“Can we afford Applebloom’s operation?” Applejack retorted. “And besides, we’re both athletes! We can win it! Around fifty racers are gonna run that race, and the entrance fee for each pony is two-hundred and fifty bits. If either of us wins, do you know how much we would win?” she asked in amazement. Big Mac didn’t even flinch. “Twelve thousand, five-hundred bits!” she exclaimed.
“Only twelve thousand bits.” He said plainly. “Don’t forget we pay five-hundreds bits to get in.”
“Oh don’t go using yer’ fancy mathematics on me again!”
“Arithmetic.” He corrected.
“Whatever it is!” she shouted in a huff. “That takes care of all our problems!” she paused. Big Mac still didn’t look convinced. He kept staring at the floor with a calculating scowl like the gears in his head were still trying to find another way. She went up beside him and sat down to eye level.
“Please, Big Mac.” She said meekly. “I just wanna help Applebloom.”
“Don’t you wanna do the same?”

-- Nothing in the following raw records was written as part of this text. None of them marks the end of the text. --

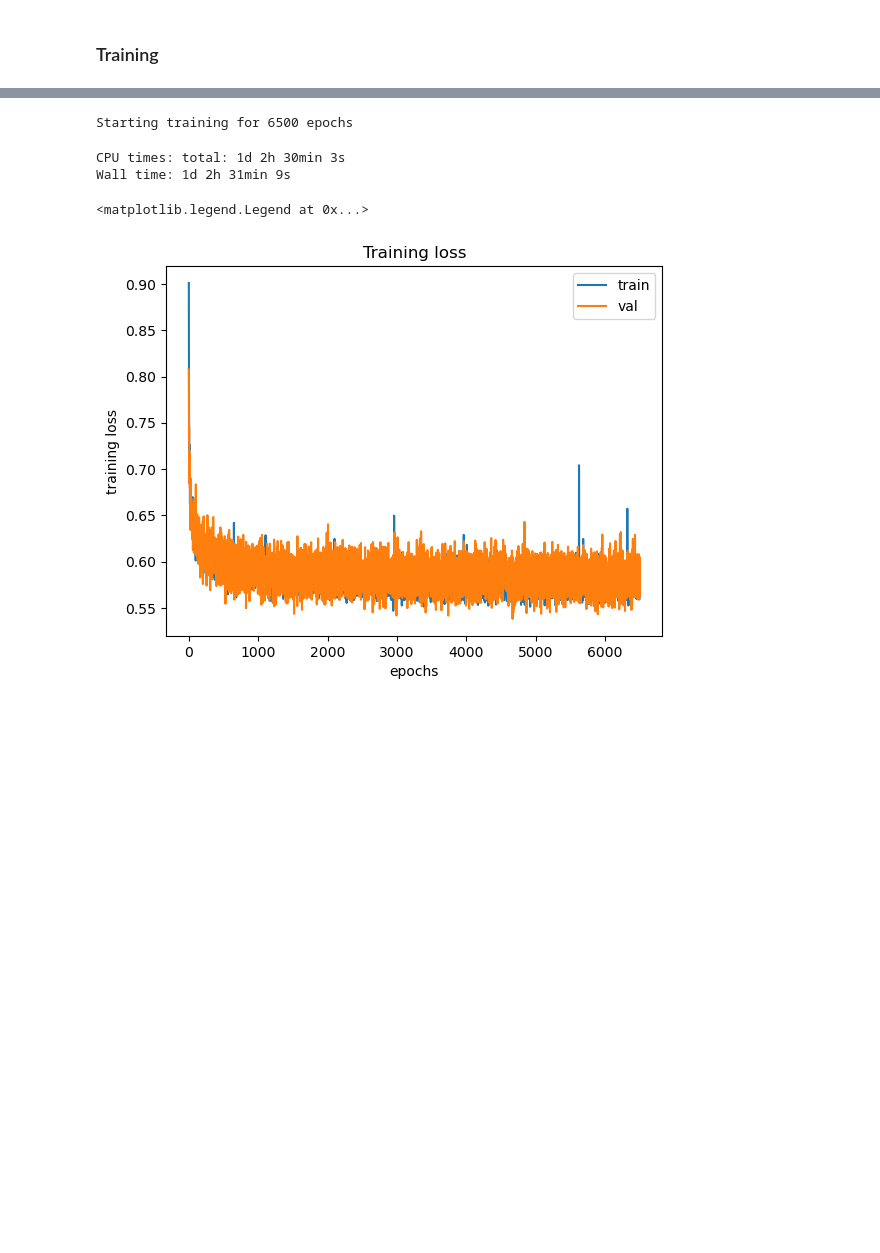
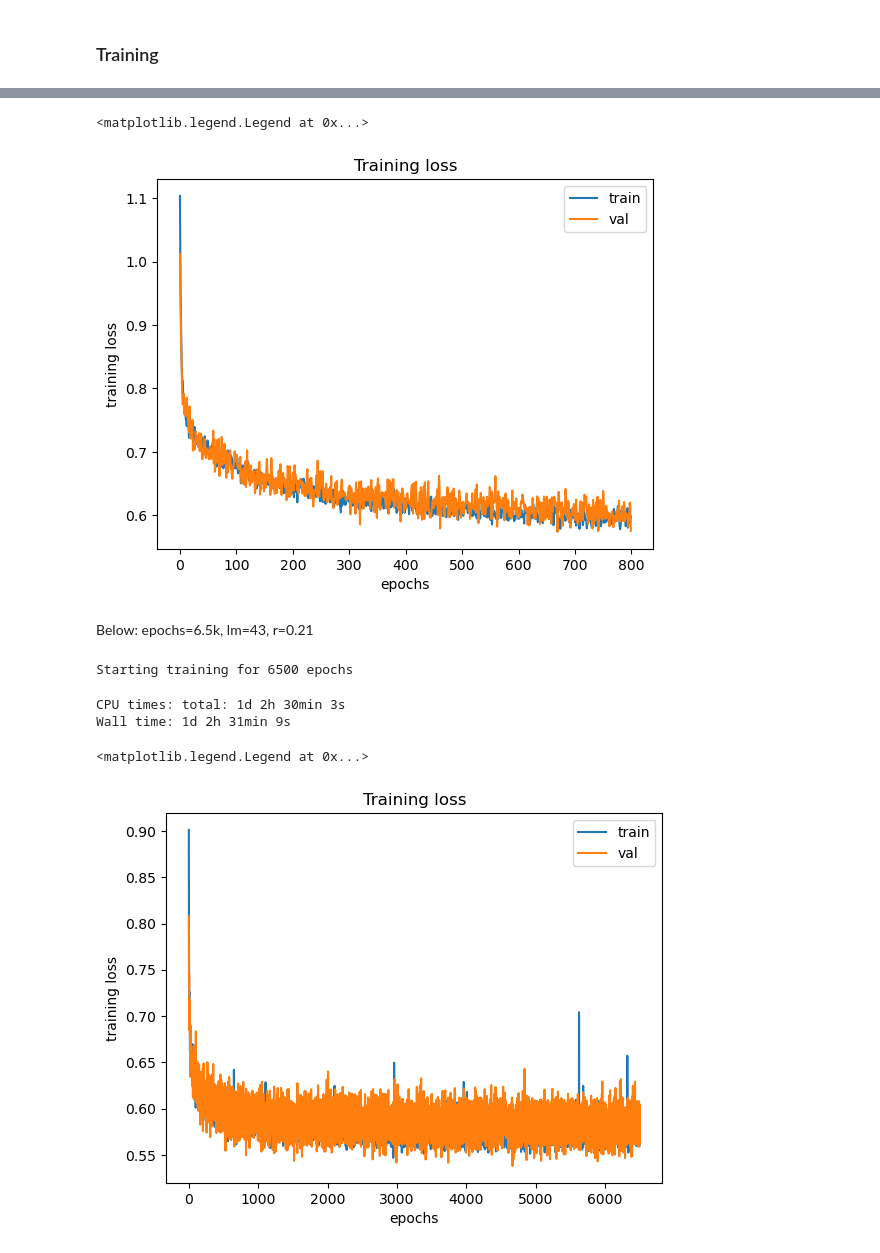
Before and after one commit to Yahnnosh/Sensor-Based-Modeling-of-Fatigue-Using-Transformer-Model, a Jupyter notebook: imputation_comparison.ipynb, the cells around one changed output, grey strips where cells are left out. Cells and saved outputs as stored; diff of their text form; code cells hidden in the pictures; blank space fills up the shorter version.

```diff
--- a/imputation_comparison.ipynb
+++ b/imputation_comparison.ipynb
@@ -341,3 +519,15 @@ optimizer = torch.optim.Adam(model.parameters(), lr=0.001)
+# %%
+plt.plot(history['train_loss'])
+plt.plot(history['test_loss'])
+plt.xlabel('epochs')
+plt.ylabel('training loss')
+plt.title('Training loss')
+plt.legend(['train', 'val'])
+# %% [output]
+<matplotlib.legend.Legend at 0x...>
+[figure, added]
+# %% [markdown]
+Below: epochs=6.5k, lm=43, r=0.21
 # %%
 %%time
 # segment day into sequences and treat as batches
```
Also changed, not shown: parts of 46 cells of this notebook, 40 other files.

Big Macintosh took a deep breath and sighed. At first he wore a look of defeat. How could he possibly refute an argument with such heart wrenching pathos? But then looked up with his face full of conviction; a whole new look that almost startled AJ.
“Alright.” He stated firmly. “We’ll do it. We’ll win that race.” Applejack leapt up and hugged Big Mac and squealed with joy. Big Mac smiled, but pushed her back gently and said, “But we train, ya’ hear? And we train hard if we’re gonna win this.” He didn’t need to tell Applejack twice. Together, the two would stop at nothing to win.
“You won’t regret this!” exclaimed Applejack, unable to contain her excitement.
“Then let’s get some sleep, eh champ?” To her surprise, Applejack yawned at the offer.
“Boy howdy!” she whistled. “Guess I didn’t know how tired I really was!” They both laughed and started to their rooms. Applejack entered her room and started to shut the door behind her. Big Mac held it and wished her good night.
“Night’, Big Mac!”
“May the best pony win!” he said with a wink. The smile on Applejack’s face immediately disappeared and was replaced by a look of fright and terror. Big Mac didn’t notice and slammed the door with a bit more force than he meant to. Applejack limped over to her bed and sank under the covers as her stomach decided to put on an acrobatic show with twists and turns into anxious knots that was sure to keep AJ up all night.
The rain outside pitter-pattered against the window.